Overall customer satisfaction with Canada’s Big Five and midsize banks increased in 2013, driven primarily by customers’ increasing understanding regarding fees and services. However, customers were more inclined to see banks as being profit driven, lagging in innovation and not customer focused.
The J.D. Power 2013 Canadian Retail Banking Customer Satisfaction Study, now in its eighth year, found that overall customer satisfaction among retail bank customers in Canada increased 19 points to 772 (on a 1,000-point scale), compared with 753 in 2012.

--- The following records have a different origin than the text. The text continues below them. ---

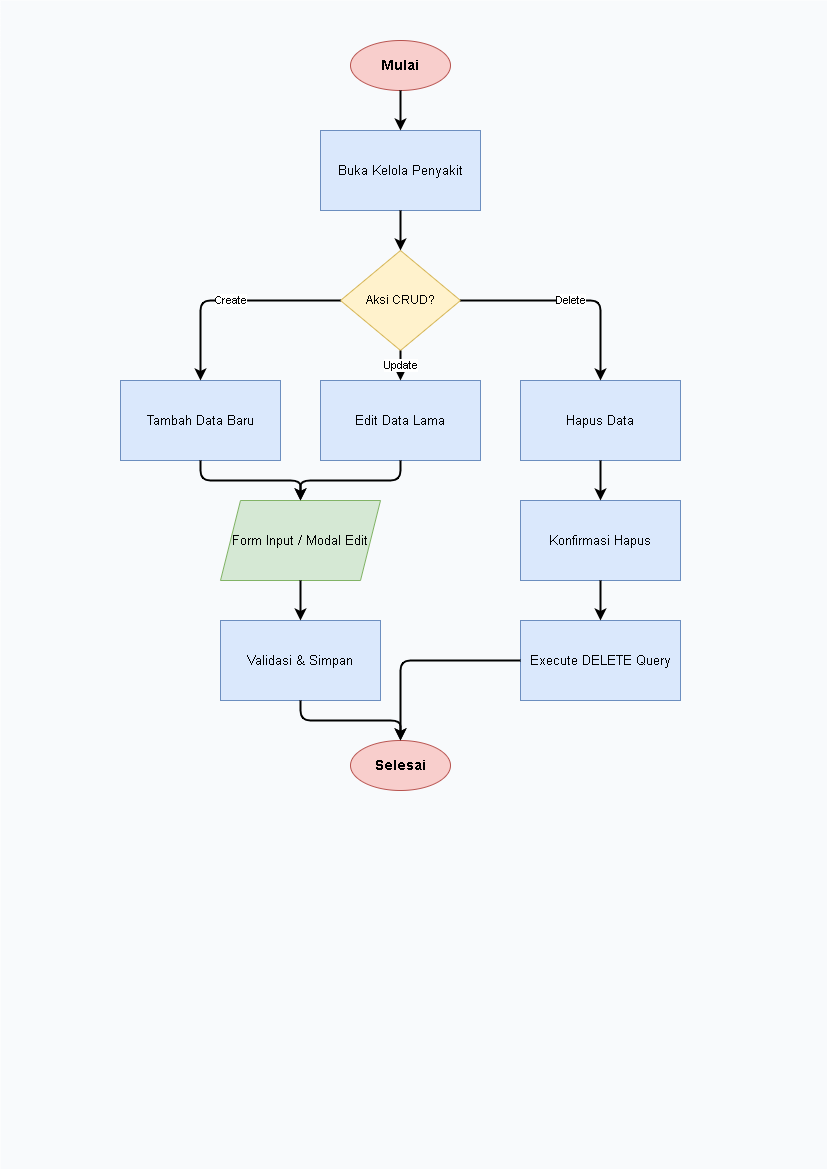
This is diagram/flowchart/admin_penyakit.png from Jinsky/Jinsky, a draw.io export, as it was before one commit. Source tidied: cells renumbered, new cells last; positions are measured from the earlier drawing's top-left corner, leaving out a move shared by most shapes.
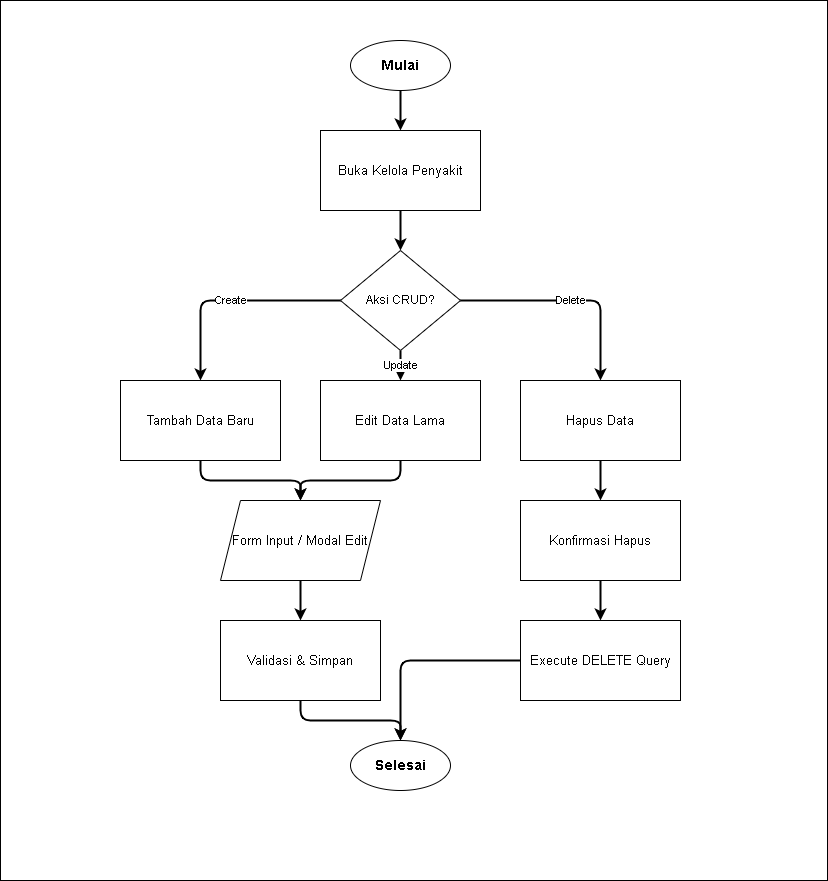
After the commit.

The edit, as a diff of the source:
```diff
@@ -2,40 +2,40 @@
   <root>
     <mxCell id="0" />
     <mxCell id="1" parent="0" />
-    <mxCell id="2" style="rounded=0;whiteSpace=wrap;html=1;fillColor=#f8fafc;strokeColor=none;" parent="1" vertex="1">
-      <mxGeometry width="827" height="1169" as="geometry" />
+    <mxCell id="2" style="rounded=0;whiteSpace=wrap;html=1;" parent="1" vertex="1">
+      <mxGeometry width="827" height="880" as="geometry" />
     </mxCell>
-    <mxCell id="3" value="Mulai" style="ellipse;whiteSpace=wrap;html=1;fillColor=#f8cecc;strokeColor=#b85450;fontStyle=1;fontSize=14;" parent="1" vertex="1">
+    <mxCell id="3" value="Mulai" style="ellipse;whiteSpace=wrap;html=1;fontStyle=1;fontSize=14;" parent="1" vertex="1">
       <mxGeometry x="350" y="40" width="100" height="50" as="geometry" />
     </mxCell>
-    <mxCell id="4" value="Buka Kelola Penyakit" style="rounded=0;whiteSpace=wrap;html=1;fillColor=#dae8fc;strokeColor=#6c8ebf;fontSize=13;" parent="1" vertex="1">
+    <mxCell id="4" value="Buka Kelola Penyakit" style="rounded=0;whiteSpace=wrap;html=1;fontSize=13;" parent="1" vertex="1">
       <mxGeometry x="320" y="130" width="160" height="80" as="geometry" />
     </mxCell>
-    <mxCell id="5" value="Aksi CRUD?" style="rhombus;whiteSpace=wrap;html=1;fillColor=#fff2cc;strokeColor=#d6b656;fontSize=12;" parent="1" vertex="1">
+    <mxCell id="5" value="Aksi CRUD?" style="rhombus;whiteSpace=wrap;html=1;fontSize=12;" parent="1" vertex="1">
       <mxGeometry x="340" y="250" width="120" height="100" as="geometry" />
     </mxCell>
-    <mxCell id="6" value="Tambah Data Baru" style="rounded=0;whiteSpace=wrap;html=1;fillColor=#dae8fc;strokeColor=#6c8ebf;fontSize=13;" parent="1" vertex="1">
+    <mxCell id="6" value="Tambah Data Baru" style="rounded=0;whiteSpace=wrap;html=1;fontSize=13;" parent="1" vertex="1">
       <mxGeometry x="120" y="380" width="160" height="80" as="geometry" />
     </mxCell>
-    <mxCell id="7" value="Edit Data Lama" style="rounded=0;whiteSpace=wrap;html=1;fillColor=#dae8fc;strokeColor=#6c8ebf;fontSize=13;" parent="1" vertex="1">
+    <mxCell id="7" value="Edit Data Lama" style="rounded=0;whiteSpace=wrap;html=1;fontSize=13;" parent="1" vertex="1">
       <mxGeometry x="320" y="380" width="160" height="80" as="geometry" />
     </mxCell>
-    <mxCell id="8" value="Hapus Data" style="rounded=0;whiteSpace=wrap;html=1;fillColor=#dae8fc;strokeColor=#6c8ebf;fontSize=13;" parent="1" vertex="1">
+    <mxCell id="8" value="Hapus Data" style="rounded=0;whiteSpace=wrap;html=1;fontSize=13;" parent="1" vertex="1">
       <mxGeometry x="520" y="380" width="160" height="80" as="geometry" />
     </mxCell>
-    <mxCell id="9" value="Form Input / Modal Edit" style="shape=parallelogram;perimeter=parallelogramPerimeter;whiteSpace=wrap;html=1;fixedSize=1;fillColor=#d5e8d4;strokeColor=#82b366;fontSize=13;" parent="1" vertex="1">
+    <mxCell id="9" value="Form Input / Modal Edit" style="shape=parallelogram;perimeter=parallelogramPerimeter;whiteSpace=wrap;html=1;fixedSize=1;fontSize=13;" parent="1" vertex="1">
       <mxGeometry x="220" y="500" width="160" height="80" as="geometry" />
     </mxCell>
-    <mxCell id="10" value="Validasi &amp; Simpan" style="rounded=0;whiteSpace=wrap;html=1;fillColor=#dae8fc;strokeColor=#6c8ebf;fontSize=13;" parent="1" vertex="1">
+    <mxCell id="10" value="Validasi &amp; Simpan" style="rounded=0;whiteSpace=wrap;html=1;fontSize=13;" parent="1" vertex="1">
       <mxGeometry x="220" y="620" width="160" height="80" as="geometry" />
     </mxCell>
-    <mxCell id="11" value="Konfirmasi Hapus" style="rounded=0;whiteSpace=wrap;html=1;fillColor=#dae8fc;strokeColor=#6c8ebf;fontSize=13;" parent="1" vertex="1">
+    <mxCell id="11" value="Konfirmasi Hapus" style="rounded=0;whiteSpace=wrap;html=1;fontSize=13;" parent="1" vertex="1">
       <mxGeometry x="520" y="500" width="160" height="80" as="geometry" />
     </mxCell>
-    <mxCell id="12" value="Execute DELETE Query" style="rounded=0;whiteSpace=wrap;html=1;fillColor=#dae8fc;strokeColor=#6c8ebf;fontSize=13;" parent="1" vertex="1">
+    <mxCell id="12" value="Execute DELETE Query" style="rounded=0;whiteSpace=wrap;html=1;fontSize=13;" parent="1" vertex="1">
       <mxGeometry x="520" y="620" width="160" height="80" as="geometry" />
     </mxCell>
-    <mxCell id="13" value="Selesai" style="ellipse;whiteSpace=wrap;html=1;fillColor=#f8cecc;strokeColor=#b85450;fontStyle=1;fontSize=14;" parent="1" vertex="1">
+    <mxCell id="13" value="Selesai" style="ellipse;whiteSpace=wrap;html=1;fontStyle=1;fontSize=14;" parent="1" vertex="1">
       <mxGeometry x="350" y="740" width="100" height="50" as="geometry" />
     </mxCell>
     <mxCell id="14" style="edgeStyle=orthogonalEdgeStyle;rounded=1;jettySize=auto;html=1;strokeWidth=2;fontSize=11;" parent="1" edge="1" source="3" target="4">
```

Among the Big Five, ratings were highest for TD Canada Trust. With a score of 781, TD was above the Big Five average of 765. BMO Bank of Montreal had 765, RBC had 763, Scotiabank 759 and at the bottom was CIBC with 750.
Satisfaction was highest at mid-sized institutions: 839 for ING Direct, 787 for President's Choice Financial and 783 for National Bank of Canada. The average satisfaction ranking for mid-sized banks was 778.
The rankings for the banks’ retail operations don’t align with JD Power’s separate rankings of their full-service investment arms.
In 2012, among the Big Five’s branded wealth units TD Waterhouse was top with 731, ScotiaMcLeod followed with 728, RBC Dominion had 726, CIBC Wood Gundy 723 and BMO Nesbitt Burns at 702. The list was topped by Raymond James at 754 and Edward Jones at 735.
The 2013 investment services rankings are expected in August or September, a spokesman said.
Despite an increase customer satisfaction, 32% of Big Five customers perceived their bank as being more profit driven and less customer focused, up from 24% in 2012. Among midsize bank customers, 19% shared this sentiment, compared with 15% in 2012.
Retail banking customers in Canada have high expectations when it comes to using technology to conduct their banking business, and banks may not be meeting these expectations. In 2013, 58% of customers perceive their bank as being technologically innovative, down from 66% in 2012.
The study notes that Canada’s banks have been slow to introduce and promote mobile offerings. Mobile penetration is only 8% in Canada compared with 18% in the US.